• HOW TO COMPLETE THIS TASK:
Copy every entry word for word. Skip the pictures.
(Beginning of AVAILABLE RECORDS)
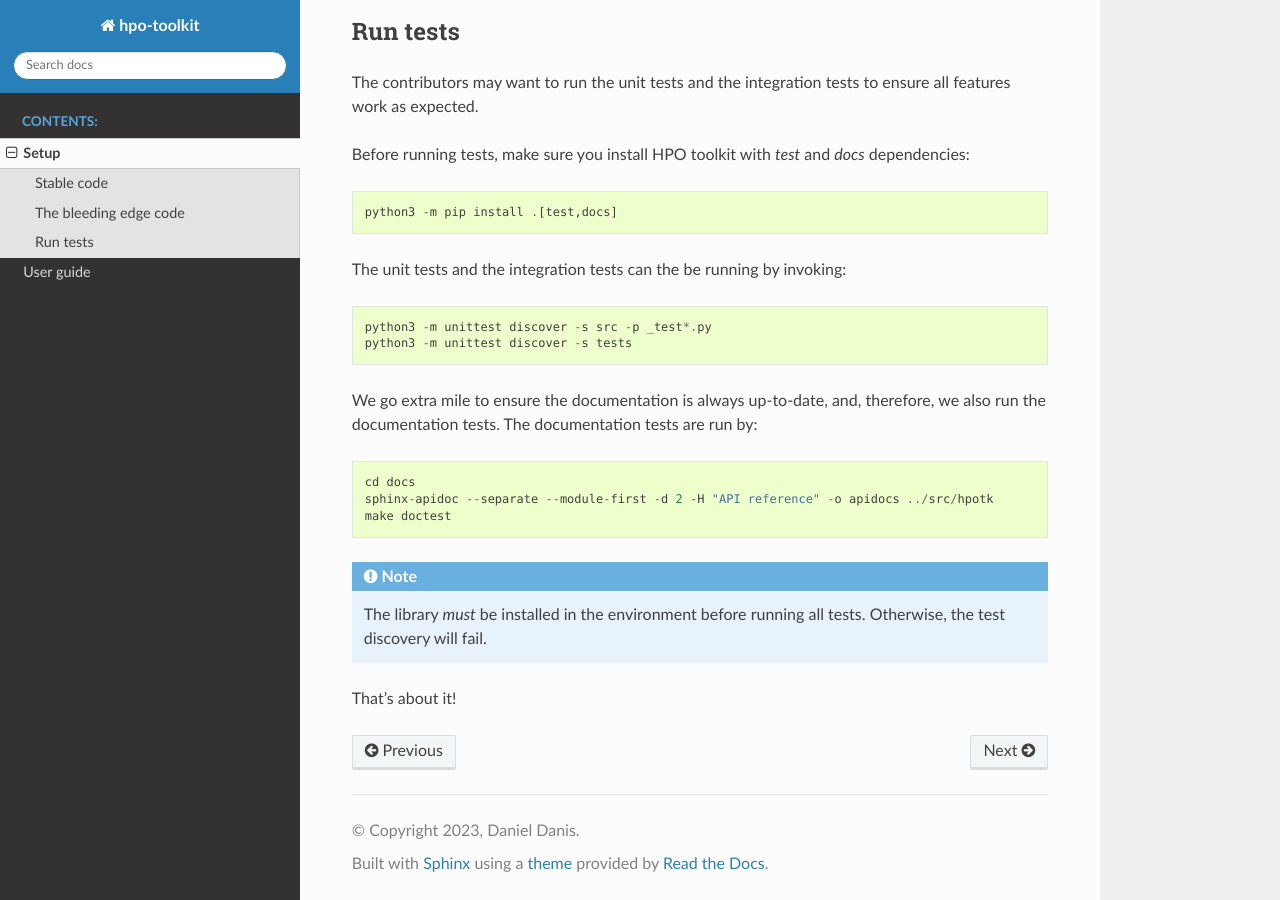
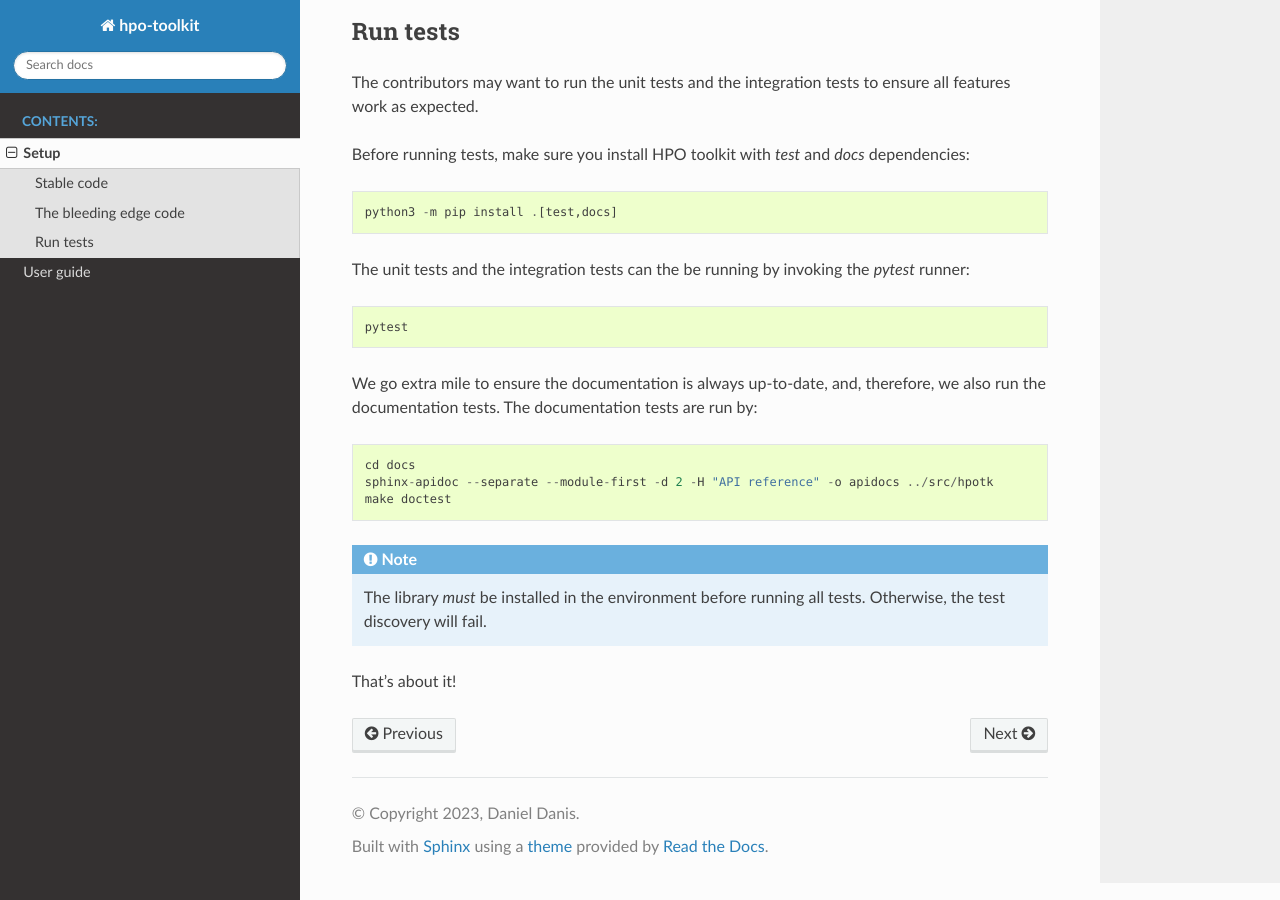
Before and after one commit to ielis/hpo-toolkit, a Sphinx documentation site: the page built from docs/setup.rst, in a window 1280 px wide and 900 px high, scrolled down 729 px. Built offline with Sphinx 7.4.7 and the Read the Docs theme 2.0.0, drawn with Linux system fonts in a browser that asks for light colours; pages that are not in the unit, such as notebooks, are missing from menus.

Commit message:
Update docs and CI regarding running tests.

```diff
--- a/docs/setup.rst
+++ b/docs/setup.rst
@@ -37,10 +37,9 @@ Before running tests, make sure you install HPO toolkit with `test` and `docs` d
 
   python3 -m pip install .[test,docs]
 
-The unit tests and the integration tests can the be running by invoking::
+The unit tests and the integration tests can the be running by invoking the `pytest` runner::
 
-  python3 -m unittest discover -s src -p _test*.py
-  python3 -m unittest discover -s tests
+  pytest
 
 We go extra mile to ensure the documentation is always up-to-date, and, therefore, we also run the documentation tests.
 The documentation tests are run by::
--- a/pyproject.toml
+++ b/pyproject.toml
@@ -28,7 +28,10 @@ dependencies = [
 ]
 
 [project.optional-dependencies]
-test = ["pytest>=7.0.0, <=8.0.0"]
+test = [
+    "pytest>=7.0.0, <=8.0.0",
+    "ddt >= 1.6.0"  # TODO: remove after finishing the migration to `pytest`!
+]
 docs = ["sphinx>=7.0.0", "sphinx-copybutton>=0.5.0", "sphinx-rtd-theme>=1.3.0"]
 
 [project.urls]
```
Also changed, not shown: 1 other file.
(End of AVAILABLE RECORDS)
• TASK OUTPUT:
Before and after one commit to ielis/hpo-toolkit, a Sphinx documentation site: the page built from docs/setup.rst, in a window 1280 px wide and 900 px high, scrolled down 729 px. Built offline with Sphinx 7.4.7 and the Read the Docs theme 2.0.0, drawn with Linux system fonts in a browser that asks for light colours; pages that are not in the unit, such as notebooks, are missing from menus.

Commit message:
Update docs and CI regarding running tests.

```diff
--- a/docs/setup.rst
+++ b/docs/setup.rst
@@ -37,10 +37,9 @@ Before running tests, make sure you install HPO toolkit with `test` and `docs` d
 
   python3 -m pip install .[test,docs]
 
-The unit tests and the integration tests can the be running by invoking::
+The unit tests and the integration tests can the be running by invoking the `pytest` runner::
 
-  python3 -m unittest discover -s src -p _test*.py
-  python3 -m unittest discover -s tests
+  pytest
 
 We go extra mile to ensure the documentation is always up-to-date, and, therefore, we also run the documentation tests.
 The documentation tests are run by::
--- a/pyproject.toml
+++ b/pyproject.toml
@@ -28,7 +28,10 @@ dependencies = [
 ]
 
 [project.optional-dependencies]
-test = ["pytest>=7.0.0, <=8.0.0"]
+test = [
+    "pytest>=7.0.0, <=8.0.0",
+    "ddt >= 1.6.0"  # TODO: remove after finishing the migration to `pytest`!
+]
 docs = ["sphinx>=7.0.0", "sphinx-copybutton>=0.5.0", "sphinx-rtd-theme>=1.3.0"]
 
 [project.urls]
```
Also changed, not shown: 1 other file.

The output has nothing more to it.